Advocacy Made Simple
January 13, 2016
Communicate a clear MESSAGE.
- The message is the answer to the question: “Why is learning in the visual arts essential to education in the 21st century?”
- Use data.
- Tell compelling personal stories.
- Tap into your NETWORK’s values and concerns.
- Make your message VISIBLE.
(HINT: NAEA has developed key messages including the overall theme of Learning in A Visual Age)
- Make an advocacy plan.
- Get out of the art room/studio and into the community with your MESSAGE.
- Capitalize on the “visual” part of the visual arts.
- Show your NETWORK what visual literacy, 21st century college and career readiness, and engaged learning look like through exhibitions, media stories and community events.
(HINT: The work and “voices” of your students are the most compelling.)
Activate an Advocacy NETWORK.
- Identify and build an advocacy network. Action requires committed people. Include media, legislators, education decision makers and parents.
- Work with your state/regional NAEA organization to partner with your state Alliance for Arts Education affiliate and your state’s arts advocacy citizens group.
- Communicate your MESSAGE to your network.
- Leverage your network to impact policy and budget.
- Keep your network engaged by being VISIBLE.
- Activate your network in times of crisis.
(HINT: A parent network can be your most effective advocacy tool. Think social networking.)
- 10 Lessons the Arts Teach
- "Art Teachers Nurture 6 Senses..." Bookmark
- "A Visual Arts Educator is..." Bookmark
- Learning in a Visual Age (2016)
- NAEA Case Statement
- NAEA Visual Literacy e-Flyer
- The Visual Arts: So much MORE than what you see... e-Flyer
- Arts Education Unified Statement 2017

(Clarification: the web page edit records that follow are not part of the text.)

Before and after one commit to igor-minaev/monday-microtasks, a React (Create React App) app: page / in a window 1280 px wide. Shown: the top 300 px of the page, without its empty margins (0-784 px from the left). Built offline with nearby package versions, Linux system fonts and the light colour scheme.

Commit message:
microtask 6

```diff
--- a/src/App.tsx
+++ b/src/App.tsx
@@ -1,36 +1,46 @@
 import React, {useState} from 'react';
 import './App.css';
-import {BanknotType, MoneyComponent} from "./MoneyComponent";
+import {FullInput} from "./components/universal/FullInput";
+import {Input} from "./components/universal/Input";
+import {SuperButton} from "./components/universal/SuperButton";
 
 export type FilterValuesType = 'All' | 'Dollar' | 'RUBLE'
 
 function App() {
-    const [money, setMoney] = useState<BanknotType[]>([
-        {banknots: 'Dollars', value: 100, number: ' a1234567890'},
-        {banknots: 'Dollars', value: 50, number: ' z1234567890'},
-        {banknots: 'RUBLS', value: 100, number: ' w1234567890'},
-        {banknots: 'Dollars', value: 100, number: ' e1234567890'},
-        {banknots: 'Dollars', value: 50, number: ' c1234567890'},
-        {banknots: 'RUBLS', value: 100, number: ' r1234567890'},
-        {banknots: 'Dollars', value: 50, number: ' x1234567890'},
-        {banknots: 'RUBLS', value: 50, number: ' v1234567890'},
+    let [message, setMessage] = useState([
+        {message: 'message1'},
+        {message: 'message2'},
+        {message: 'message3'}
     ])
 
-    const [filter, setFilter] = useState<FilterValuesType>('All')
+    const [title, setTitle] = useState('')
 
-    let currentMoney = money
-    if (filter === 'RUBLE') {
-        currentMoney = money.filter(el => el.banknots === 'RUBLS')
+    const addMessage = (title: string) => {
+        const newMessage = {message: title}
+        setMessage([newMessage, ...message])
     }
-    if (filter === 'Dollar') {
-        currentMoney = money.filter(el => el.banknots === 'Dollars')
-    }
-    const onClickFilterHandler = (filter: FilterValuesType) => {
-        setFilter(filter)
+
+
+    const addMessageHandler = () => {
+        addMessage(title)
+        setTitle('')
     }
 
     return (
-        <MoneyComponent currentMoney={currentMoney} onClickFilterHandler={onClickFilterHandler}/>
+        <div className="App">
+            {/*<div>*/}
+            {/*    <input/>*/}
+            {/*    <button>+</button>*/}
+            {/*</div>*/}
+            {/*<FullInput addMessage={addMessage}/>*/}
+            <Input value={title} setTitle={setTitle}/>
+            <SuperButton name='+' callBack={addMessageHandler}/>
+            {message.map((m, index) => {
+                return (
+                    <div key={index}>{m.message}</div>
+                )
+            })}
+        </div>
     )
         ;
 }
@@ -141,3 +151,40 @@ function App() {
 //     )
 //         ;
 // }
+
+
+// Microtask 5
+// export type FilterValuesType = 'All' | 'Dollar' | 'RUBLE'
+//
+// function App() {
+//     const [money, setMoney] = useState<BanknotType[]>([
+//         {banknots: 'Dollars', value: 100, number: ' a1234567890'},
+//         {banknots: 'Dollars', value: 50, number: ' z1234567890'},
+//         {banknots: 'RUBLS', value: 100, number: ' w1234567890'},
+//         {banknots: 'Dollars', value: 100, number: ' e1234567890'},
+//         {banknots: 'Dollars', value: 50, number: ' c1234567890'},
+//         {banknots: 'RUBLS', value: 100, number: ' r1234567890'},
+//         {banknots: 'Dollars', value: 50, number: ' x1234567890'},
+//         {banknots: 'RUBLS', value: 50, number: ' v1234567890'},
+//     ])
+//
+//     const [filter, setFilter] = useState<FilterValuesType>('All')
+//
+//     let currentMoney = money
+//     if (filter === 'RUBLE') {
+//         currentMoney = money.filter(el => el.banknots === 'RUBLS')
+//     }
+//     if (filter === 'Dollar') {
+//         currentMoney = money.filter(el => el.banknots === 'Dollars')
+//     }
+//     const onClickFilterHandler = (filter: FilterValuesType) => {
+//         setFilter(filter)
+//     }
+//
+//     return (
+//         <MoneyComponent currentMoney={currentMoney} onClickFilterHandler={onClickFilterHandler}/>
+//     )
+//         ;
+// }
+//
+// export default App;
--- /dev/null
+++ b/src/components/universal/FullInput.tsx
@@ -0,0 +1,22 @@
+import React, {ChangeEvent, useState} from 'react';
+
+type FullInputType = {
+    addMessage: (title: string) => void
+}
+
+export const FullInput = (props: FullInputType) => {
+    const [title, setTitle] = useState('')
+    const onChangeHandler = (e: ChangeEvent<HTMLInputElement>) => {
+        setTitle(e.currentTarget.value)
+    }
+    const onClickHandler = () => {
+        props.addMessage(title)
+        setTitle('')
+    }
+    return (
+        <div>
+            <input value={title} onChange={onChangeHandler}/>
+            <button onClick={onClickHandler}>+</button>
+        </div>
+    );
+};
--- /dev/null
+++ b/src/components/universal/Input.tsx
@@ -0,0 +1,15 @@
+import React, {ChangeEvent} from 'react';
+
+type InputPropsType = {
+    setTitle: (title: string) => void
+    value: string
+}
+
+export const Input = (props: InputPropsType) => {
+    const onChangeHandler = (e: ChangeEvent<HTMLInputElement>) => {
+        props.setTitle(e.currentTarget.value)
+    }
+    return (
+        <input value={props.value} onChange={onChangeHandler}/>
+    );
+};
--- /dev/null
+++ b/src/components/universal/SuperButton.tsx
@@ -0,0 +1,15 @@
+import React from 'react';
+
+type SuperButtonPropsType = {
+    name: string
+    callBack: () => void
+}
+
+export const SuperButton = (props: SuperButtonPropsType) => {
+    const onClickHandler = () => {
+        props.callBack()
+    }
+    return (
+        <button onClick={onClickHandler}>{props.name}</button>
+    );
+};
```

- Federal Policy Developments in Arts Education: Opportunities at the Local Level
- Leadership in Art Education: Taking Action in Schools and Communities